Humboldt-Universität zu Berlin - Prof. Dr. Matthias Ruffert

Humboldt-Universität zu Berlin | Faculty of Law | Prof. Dr. Matthias Ruffert | Research | The Law of Administrative Organisation of the EU - A Comparative Study

The Law of Administrative Organisation of the EU - A Comparative Study

The project proposed aims at developing a law of administrative organisation for the EU following a comparative study of the US administration. The growing differentiation of the administration of the EU is one of the most pertinent developments in the European integration process. The ongoing agencification is most visible, but there are other important features such as the structural change of the Commission, the establishment of an administrative framework of the Council or the transferral of administrative tasks to the European Central Bank. The analysis of this development is far advanced in terms of description and scrutiny of single matters such as judicial review, liability and legitimacy. There is however no comprehensive conceptualisation. In many Member States' administrative jurisdictions a field of the law of administrative organisation can be discerned. Nonetheless, the relevant law of the EU cannot be considered as a synthesis of these jurisdictions. It is expected that new insights can be gained from a comparison with the legal structure of administration in the US, given that it represents an administration comparable in size and with structural parallels such as the existence of independent agencies, the problem of oversight, the construction of interagency relationship and the issue of administrative federalism.In terms of methods, the project does not aim at a schematic transfer of institutions and models from one legal system to the other, but at the advancement of EU law mirrored in an analysis of the US law of administrative organisation. The results of the 2 ½ year project shall be presented in a monograph in English; summary elements shall be published in a paper in German.

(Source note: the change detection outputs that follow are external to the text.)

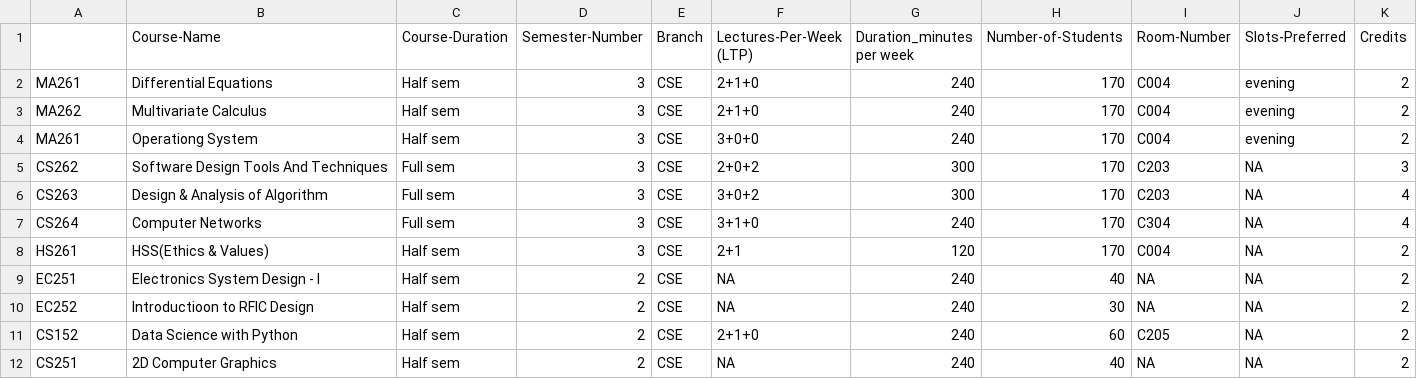
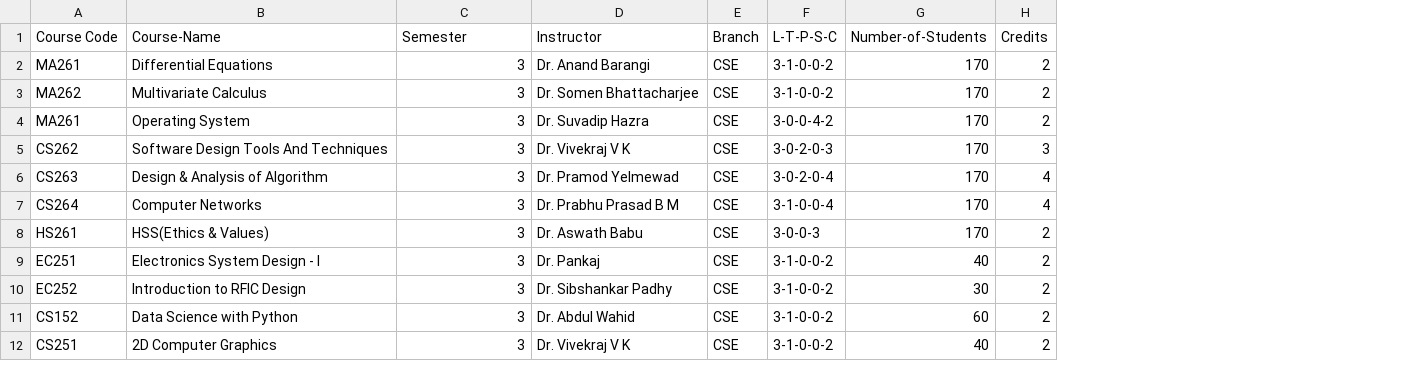
Before and after one commit to vedGM123/Automated-Time-Table-Scheduling-at-IIIT-Dharwad, a CSV file: data/course_data.csv, drawn as a sheet; removed rows and columns are numbered as before the commit, all else as after; the diff names each change by its address in the sheet, - before the commit and + after, or states it on an @@ line.

Commit message:
updating

```diff
--- a/data/course_data.csv
+++ b/data/course_data.csv
-column C (Course-Duration), rows 2-12: Half sem | Half sem | Half sem | Full sem | Full sem | Full sem | Half sem | Half sem | Half sem | Half sem | Half sem
+column D (Instructor), rows 2-12: Dr. Anand Barangi | Dr. Somen Bhattacharjee | Dr. Suvadip Hazra | Dr. Vivekraj V K | Dr. Pramod Yelmewad | Dr. Prabhu Prasad B M | Dr. Aswath Babu | Dr. Pankaj | Dr. Sibshankar Padhy | Dr. Abdul Wahid | Dr. Vivekraj V K
-column F (Lectures-Per-Week (LTP)), rows 2-12: 2+1+0 | 2+1+0 | 3+0+0 | 2+0+2 | 3+0+2 | 3+1+0 | 2+1 | NA | NA | 2+1+0 | NA
-column G (Duration_minutes per week), rows 2-12: 240 | 240 | 240 | 300 | 300 | 240 | 120 | 240 | 240 | 240 | 240
+column F (L-T-P-S-C), rows 2-12: 3-1-0-0-2 | 3-1-0-0-2 | 3-0-0-4-2 | 3-0-2-0-3 | 3-0-2-0-4 | 3-1-0-0-4 | 3-0-0-3 | 3-1-0-0-2 | 3-1-0-0-2 | 3-1-0-0-2 | 3-1-0-0-2
-column I (Room-Number), rows 2-12: C004 | C004 | C004 | C203 | C203 | C304 | C004 | NA | NA | C205 | NA
-column J (Slots-Preferred), rows 2-12: evening | evening | evening | NA | NA | NA | NA | NA | NA | NA | NA
-A1: (empty)
+A1: Course Code
-C1: Semester-Number
+C1: Semester
-B4 (Course-Name): Operationg System
+B4 (Course-Name): Operating System
-C9:C12 (Semester): 2
+C9:C12 (Semester): 3
-B10 (Course-Name): Introductioon to RFIC Design
+B10 (Course-Name): Introduction to RFIC Design
```
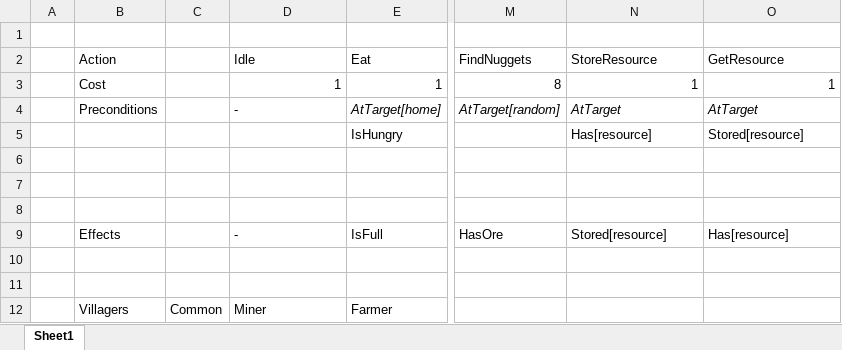
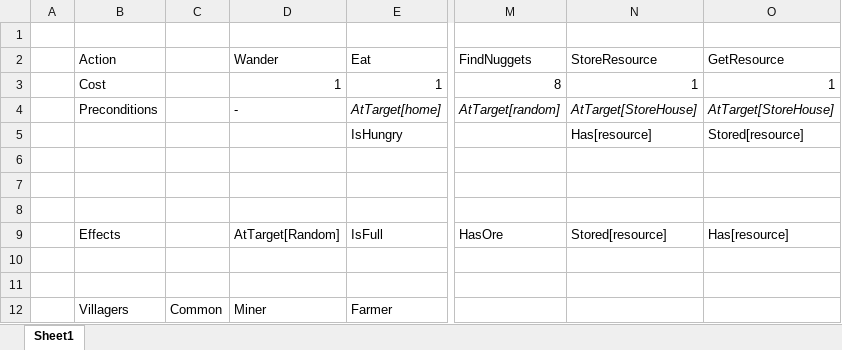
Before and after one commit to lycilph/VirtualVillage, an Excel workbook: Documentation/GoapPlanningExample.xlsx, sheet Sheet1, drawn as a sheet; only a part is shown, gaps mark what is left out; values as stored, in another font and other column widths than the file's, no borders; the diff names each change by its address in the sheet, - before the commit and + after, or states it on an @@ line.

Commit message:
Incorporating location into the planning

```diff
--- a/Documentation/GoapPlanningExample.xlsx (sheet Sheet1)
+++ b/Documentation/GoapPlanningExample.xlsx (sheet Sheet1)
-D2: Idle
+D2: Wander
-N4 (StoreResource): AtTarget
+N4 (StoreResource): AtTarget[StoreHouse]
-O4 (GetResource): AtTarget
+O4 (GetResource): AtTarget[StoreHouse]
-D9 (Wander): -
+D9 (Wander): AtTarget[Random]
```
Also changed, not shown: 9 other files.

Cooperation partner:

Susan Rose-Ackerman, PhD, Henry R. Luce Professor of Jurisprudence, Law School and Department of Political Science, Yale University


funded by Unbenannt